It is needlessly churlish to not give credit where it’s due. So it must be conceded that JJ Abrams, a blockbuster specialist (my favourite is the ‘smaller’, more folksy Super 8), has been spectacularly successful here with his $185 million budget.
The movie starts at a high pitch of activity, with the crew of the USS Enterprise sorting out ‘trouble at mill’ in some distant galaxy. These opening sequences are vividly coloured, but soon after, when the Enterprise’s captain is killed by the rogue time-traveller Khan (Benedict Cumberbatch), leaving Kirk (Chris Pine) to ascend to the commander’s hot-seat, standard metallic blues and greys dominate the palette. Excepting, of course, for the crew’s camp uniforms which, along with the stagey dialogue, exhibit a pleasing fidelity to the original TV show’s cultish kitsch. From this point the story resembles nothing so much as an old-fashioned western, as the posse ventures into forbidding badlands on the trail of the bad guy. As in so many CGI extravaganzas, for long stretches I found myself staring at the screen with glazed eyes, waiting for the rumble to end and the next plot point to be inserted.

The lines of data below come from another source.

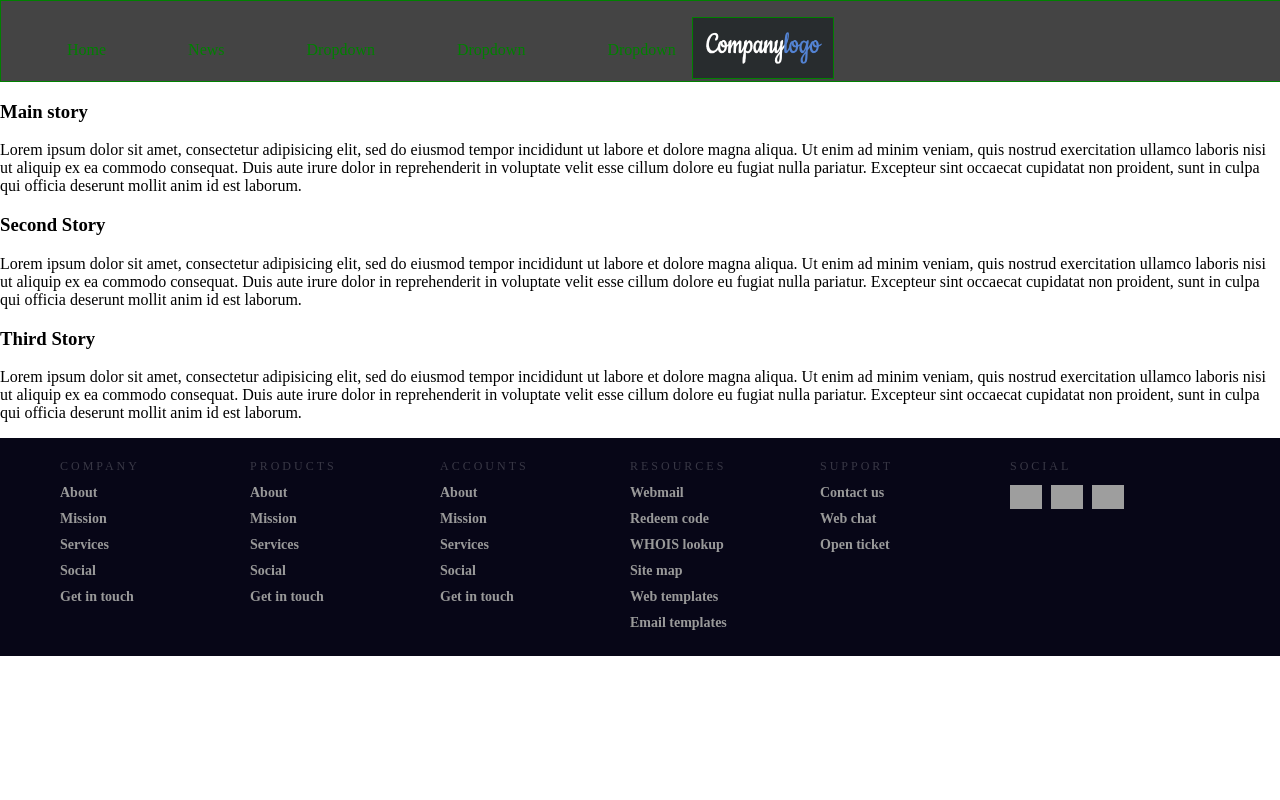
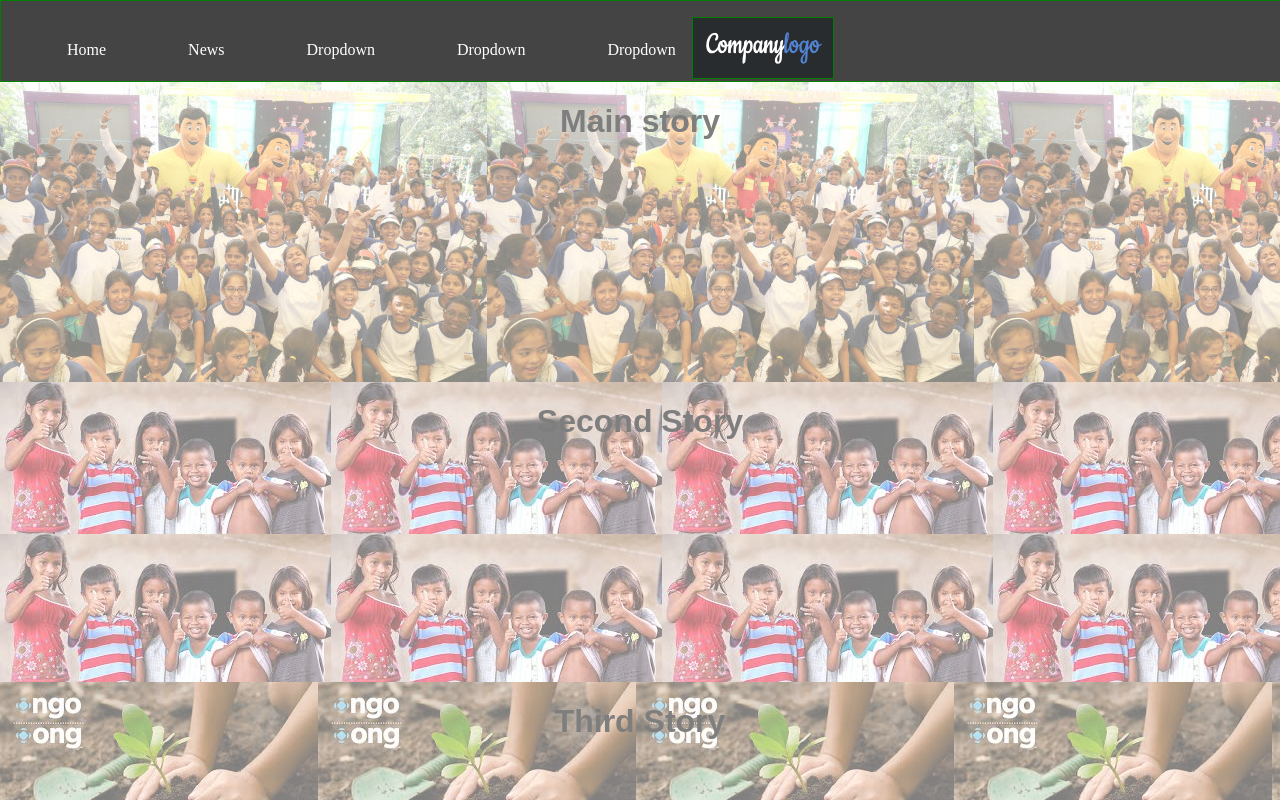
Before and after one commit to sharan21/agarwalsite, a plain HTML site: page index.html in a window 1280 px wide. Shown: the top 800 px of the page. Drawn offline with Linux system fonts and the light colour scheme; grey boxes are pictures that could not be loaded.

Commit message:
improved style

```diff
--- a/index.html
+++ b/index.html
@@ -53,42 +53,27 @@
 		</div>
 
 
-		<div id = "main">
+		<div id = "main" >
 
 			<div id = "mainstory">
-				<h3>Main story</h3>
-				<p>Lorem ipsum dolor sit amet, consectetur adipisicing elit, sed do eiusmod
-				tempor incididunt ut labore et dolore magna aliqua. Ut enim ad minim veniam,
-				quis nostrud exercitation ullamco laboris nisi ut aliquip ex ea commodo
-				consequat. Duis aute irure dolor in reprehenderit in voluptate velit esse
-				cillum dolore eu fugiat nulla pariatur. Excepteur sint occaecat cupidatat non
-				proident, sunt in culpa qui officia deserunt mollit anim id est laborum.</p>
+				<h1>Main story</h1>
+
 
 
 			</div>
 
 			<div id = "secondstory">
 
-				<h3>Second Story</h3>
-				<p>Lorem ipsum dolor sit amet, consectetur adipisicing elit, sed do eiusmod
-				tempor incididunt ut labore et dolore magna aliqua. Ut enim ad minim veniam,
-				quis nostrud exercitation ullamco laboris nisi ut aliquip ex ea commodo
-				consequat. Duis aute irure dolor in reprehenderit in voluptate velit esse
-				cillum dolore eu fugiat nulla pariatur. Excepteur sint occaecat cupidatat non
-				proident, sunt in culpa qui officia deserunt mollit anim id est laborum.</p>
+				<h1>Second Story</h1>
+
 
 
 			</div>
 
 			<div id = "thirdstory">
 
-				<h3>Third Story</h3>
-				<p>Lorem ipsum dolor sit amet, consectetur adipisicing elit, sed do eiusmod
-				tempor incididunt ut labore et dolore magna aliqua. Ut enim ad minim veniam,
-				quis nostrud exercitation ullamco laboris nisi ut aliquip ex ea commodo
-				consequat. Duis aute irure dolor in reprehenderit in voluptate velit esse
-				cillum dolore eu fugiat nulla pariatur. Excepteur sint occaecat cupidatat non
-				proident, sunt in culpa qui officia deserunt mollit anim id est laborum.</p>
+				<h1>Third Story</h1>
+
 
 
 			</div>
--- a/style.css
+++ b/style.css
@@ -20,21 +20,58 @@ html, body{
 }
 
 
+/* MAIN */
+#main div{
+
+	width: 100%;
+	margin-top: 0;
+	padding: 0;
+	display: inline-block;
 
 
-/* MAIN */
+}
+#main div h1{
 
+	text-align: center;
+	font-family: sans-serif;
+	color: black;
+	font-size: 50emu;
 
+}
+#mainstory{
 
+	margin: 0;
+	background-image: url("story1.jpg");
+	opacity: 0.5;
+	height:300px;
+	width:100%;
 
+}
+#secondstory{
+	margin-top:0;
+	opacity: 0.5;
 
+	background-image: url("story2.jpeg");
+
+	height:300px;
+	width:100%;
+
+}
+#thirdstory{
+	margin-top:0;
+	opacity: 0.5;
+
+	background-image: url("story3.jpeg");
+	height:300px;
+	width:100%;
+
+}
 
 
 /* HEADER */
 #header{
 
   position: relative;
-
   margin: 0 0 0 0;
   padding: 0px;
   width: 100%;
@@ -52,7 +89,8 @@ html, body{
 }
 
 #header ul a{
-  color: green;
+  color: white;
+  font-style: sans-serif;
 }
 
 #header img{
```
Also changed, not shown: resources/story1.jpg (added), resources/story2.jpeg (added), resources/story3.jpeg (added), story1.jpg (added), story2.jpeg (added), story3.jpeg (added), 1 other file.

The effects are extraordinary, especially in 3D, but if you are not one to be gob-smacked by pyrotechnics, no matter how good, then you’ll struggle to see it through. By far the more interesting – or at least entertaining – scenes are those that highlight the relationships between the many quirky characters. Simon Pegg is foolishly miscast as Scotty, but Zachary Quinto is fab as the young Spock. Pine imperceptibly grows into the part of the blue-eyed, all-American hero and Cumberbatch, sounding like he’s channelling Alan Rickman, is deliciously over the top in his villainy. The smash-up climax, the most awesome feat of cinematic SFX that this viewer has seen, is a chilling throwback to 9/11 and the concluding oratory, reminding us that in fighting evil we risk falling into our own darkness, is a salient warning of the devil hidden in our piety.